Exercise details -> Check each line of the records for "import"; collect those that have it.

[Version difference data]
========================================

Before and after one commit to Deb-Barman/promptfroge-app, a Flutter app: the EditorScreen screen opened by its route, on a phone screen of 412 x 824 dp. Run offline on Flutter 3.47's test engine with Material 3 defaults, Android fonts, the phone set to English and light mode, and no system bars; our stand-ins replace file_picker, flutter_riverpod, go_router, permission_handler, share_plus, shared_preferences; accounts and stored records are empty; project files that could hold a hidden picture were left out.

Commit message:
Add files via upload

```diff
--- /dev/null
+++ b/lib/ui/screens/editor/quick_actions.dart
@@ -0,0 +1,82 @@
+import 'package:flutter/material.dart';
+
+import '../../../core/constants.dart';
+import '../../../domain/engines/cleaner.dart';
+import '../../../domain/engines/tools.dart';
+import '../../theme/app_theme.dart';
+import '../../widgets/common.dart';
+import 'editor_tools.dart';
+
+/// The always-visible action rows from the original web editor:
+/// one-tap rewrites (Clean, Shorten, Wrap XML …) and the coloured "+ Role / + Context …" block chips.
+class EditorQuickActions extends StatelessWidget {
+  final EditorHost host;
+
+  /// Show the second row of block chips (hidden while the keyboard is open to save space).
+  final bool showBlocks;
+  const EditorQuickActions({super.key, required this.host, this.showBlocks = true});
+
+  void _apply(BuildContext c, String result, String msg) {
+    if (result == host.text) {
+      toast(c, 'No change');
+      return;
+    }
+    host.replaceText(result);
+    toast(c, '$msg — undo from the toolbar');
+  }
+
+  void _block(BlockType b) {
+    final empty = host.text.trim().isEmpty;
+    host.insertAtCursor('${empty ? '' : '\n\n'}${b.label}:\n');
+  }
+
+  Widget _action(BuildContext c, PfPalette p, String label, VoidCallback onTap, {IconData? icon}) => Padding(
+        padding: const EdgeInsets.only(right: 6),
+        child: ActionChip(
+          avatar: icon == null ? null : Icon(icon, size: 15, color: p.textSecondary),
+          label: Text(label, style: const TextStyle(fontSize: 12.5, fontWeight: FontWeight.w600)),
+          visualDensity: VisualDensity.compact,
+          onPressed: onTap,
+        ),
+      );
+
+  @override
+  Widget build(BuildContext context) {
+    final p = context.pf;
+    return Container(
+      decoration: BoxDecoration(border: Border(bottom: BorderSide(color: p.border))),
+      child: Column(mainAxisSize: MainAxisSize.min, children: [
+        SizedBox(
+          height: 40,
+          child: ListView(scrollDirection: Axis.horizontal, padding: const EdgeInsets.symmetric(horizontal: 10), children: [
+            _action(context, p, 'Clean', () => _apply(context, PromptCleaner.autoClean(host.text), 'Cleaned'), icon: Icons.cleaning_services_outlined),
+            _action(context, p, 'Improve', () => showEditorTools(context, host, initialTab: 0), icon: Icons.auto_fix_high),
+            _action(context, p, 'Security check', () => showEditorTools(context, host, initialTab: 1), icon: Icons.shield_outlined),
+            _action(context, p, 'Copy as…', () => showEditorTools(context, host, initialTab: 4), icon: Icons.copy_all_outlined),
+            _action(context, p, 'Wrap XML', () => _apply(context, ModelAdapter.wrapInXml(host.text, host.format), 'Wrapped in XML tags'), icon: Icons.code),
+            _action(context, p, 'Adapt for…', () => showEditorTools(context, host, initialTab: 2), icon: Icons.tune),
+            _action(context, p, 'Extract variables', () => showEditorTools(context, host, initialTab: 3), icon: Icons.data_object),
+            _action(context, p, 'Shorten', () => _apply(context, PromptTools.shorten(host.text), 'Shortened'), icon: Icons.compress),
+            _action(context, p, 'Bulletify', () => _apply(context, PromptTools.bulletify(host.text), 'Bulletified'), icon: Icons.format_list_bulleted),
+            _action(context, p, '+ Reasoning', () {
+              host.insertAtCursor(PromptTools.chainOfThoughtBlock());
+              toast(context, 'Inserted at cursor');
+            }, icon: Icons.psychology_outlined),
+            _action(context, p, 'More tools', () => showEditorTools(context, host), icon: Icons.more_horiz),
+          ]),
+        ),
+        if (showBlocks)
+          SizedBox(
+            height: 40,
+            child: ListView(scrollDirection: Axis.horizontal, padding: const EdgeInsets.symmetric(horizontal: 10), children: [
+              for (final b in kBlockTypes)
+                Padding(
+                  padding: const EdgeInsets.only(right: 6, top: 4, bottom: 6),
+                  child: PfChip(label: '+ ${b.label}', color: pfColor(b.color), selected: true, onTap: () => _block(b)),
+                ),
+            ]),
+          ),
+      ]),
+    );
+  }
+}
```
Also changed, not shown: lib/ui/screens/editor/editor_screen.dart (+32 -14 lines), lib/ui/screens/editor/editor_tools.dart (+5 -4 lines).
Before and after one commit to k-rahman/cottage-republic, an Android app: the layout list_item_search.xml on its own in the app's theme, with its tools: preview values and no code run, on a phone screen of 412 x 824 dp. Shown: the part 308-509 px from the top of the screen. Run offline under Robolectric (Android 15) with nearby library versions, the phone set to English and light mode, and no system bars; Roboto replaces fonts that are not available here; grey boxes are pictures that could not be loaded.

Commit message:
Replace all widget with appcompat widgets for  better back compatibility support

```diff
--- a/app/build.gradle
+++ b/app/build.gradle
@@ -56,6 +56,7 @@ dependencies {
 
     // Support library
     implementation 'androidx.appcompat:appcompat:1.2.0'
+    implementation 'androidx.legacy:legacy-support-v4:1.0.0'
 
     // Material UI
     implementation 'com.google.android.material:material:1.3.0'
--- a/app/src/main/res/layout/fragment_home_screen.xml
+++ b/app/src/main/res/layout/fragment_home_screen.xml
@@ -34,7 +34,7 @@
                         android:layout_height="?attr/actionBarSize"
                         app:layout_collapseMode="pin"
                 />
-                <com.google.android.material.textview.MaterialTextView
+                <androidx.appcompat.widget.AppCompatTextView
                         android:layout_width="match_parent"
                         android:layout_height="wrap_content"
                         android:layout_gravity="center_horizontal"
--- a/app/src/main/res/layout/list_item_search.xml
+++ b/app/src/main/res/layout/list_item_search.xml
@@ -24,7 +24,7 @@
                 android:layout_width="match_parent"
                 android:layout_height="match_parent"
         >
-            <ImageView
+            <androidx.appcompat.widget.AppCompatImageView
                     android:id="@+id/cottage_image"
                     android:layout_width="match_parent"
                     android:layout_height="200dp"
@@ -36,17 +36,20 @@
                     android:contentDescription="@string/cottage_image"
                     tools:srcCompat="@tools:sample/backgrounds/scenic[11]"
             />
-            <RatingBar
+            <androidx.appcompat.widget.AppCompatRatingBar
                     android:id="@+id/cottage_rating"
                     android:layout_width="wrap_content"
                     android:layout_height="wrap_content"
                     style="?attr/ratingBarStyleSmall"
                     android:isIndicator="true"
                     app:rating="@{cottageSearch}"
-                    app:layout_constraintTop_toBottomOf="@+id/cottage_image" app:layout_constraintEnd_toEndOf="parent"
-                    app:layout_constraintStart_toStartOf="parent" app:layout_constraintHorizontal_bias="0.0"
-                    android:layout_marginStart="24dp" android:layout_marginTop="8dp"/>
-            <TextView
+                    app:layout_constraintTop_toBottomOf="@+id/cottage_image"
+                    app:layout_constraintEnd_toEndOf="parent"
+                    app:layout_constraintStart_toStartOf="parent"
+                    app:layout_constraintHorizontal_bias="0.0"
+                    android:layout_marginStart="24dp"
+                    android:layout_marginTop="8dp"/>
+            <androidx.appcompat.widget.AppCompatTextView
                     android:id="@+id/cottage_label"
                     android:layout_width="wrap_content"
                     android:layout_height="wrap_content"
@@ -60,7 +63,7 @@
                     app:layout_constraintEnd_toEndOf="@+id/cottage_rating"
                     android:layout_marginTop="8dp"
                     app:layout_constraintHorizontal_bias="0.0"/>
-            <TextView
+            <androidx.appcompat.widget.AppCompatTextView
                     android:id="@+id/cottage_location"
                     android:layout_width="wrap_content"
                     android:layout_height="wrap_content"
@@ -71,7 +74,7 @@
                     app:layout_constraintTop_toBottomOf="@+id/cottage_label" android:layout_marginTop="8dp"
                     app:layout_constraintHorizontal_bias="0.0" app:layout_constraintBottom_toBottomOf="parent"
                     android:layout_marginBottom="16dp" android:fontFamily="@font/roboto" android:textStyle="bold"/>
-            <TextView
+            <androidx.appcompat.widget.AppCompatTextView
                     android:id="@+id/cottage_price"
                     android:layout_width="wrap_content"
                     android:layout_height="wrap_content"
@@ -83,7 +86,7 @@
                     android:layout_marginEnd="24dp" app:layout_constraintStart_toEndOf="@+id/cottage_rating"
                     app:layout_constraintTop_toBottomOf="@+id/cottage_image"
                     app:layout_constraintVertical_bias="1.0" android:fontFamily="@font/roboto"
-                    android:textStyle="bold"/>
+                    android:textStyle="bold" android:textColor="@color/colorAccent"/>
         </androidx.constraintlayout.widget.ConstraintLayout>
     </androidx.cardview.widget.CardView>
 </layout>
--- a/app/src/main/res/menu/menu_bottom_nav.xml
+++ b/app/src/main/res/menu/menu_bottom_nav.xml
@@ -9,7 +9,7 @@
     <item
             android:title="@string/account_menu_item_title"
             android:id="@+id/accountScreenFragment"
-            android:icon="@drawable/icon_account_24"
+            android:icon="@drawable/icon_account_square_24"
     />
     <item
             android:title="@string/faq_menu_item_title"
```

========================================

Answer box ->
+import 'package:flutter/material.dart';
+import '../../../core/constants.dart';
+import '../../../domain/engines/cleaner.dart';
+import '../../../domain/engines/tools.dart';
+import '../../theme/app_theme.dart';
+import '../../widgets/common.dart';
+import 'editor_tools.dart';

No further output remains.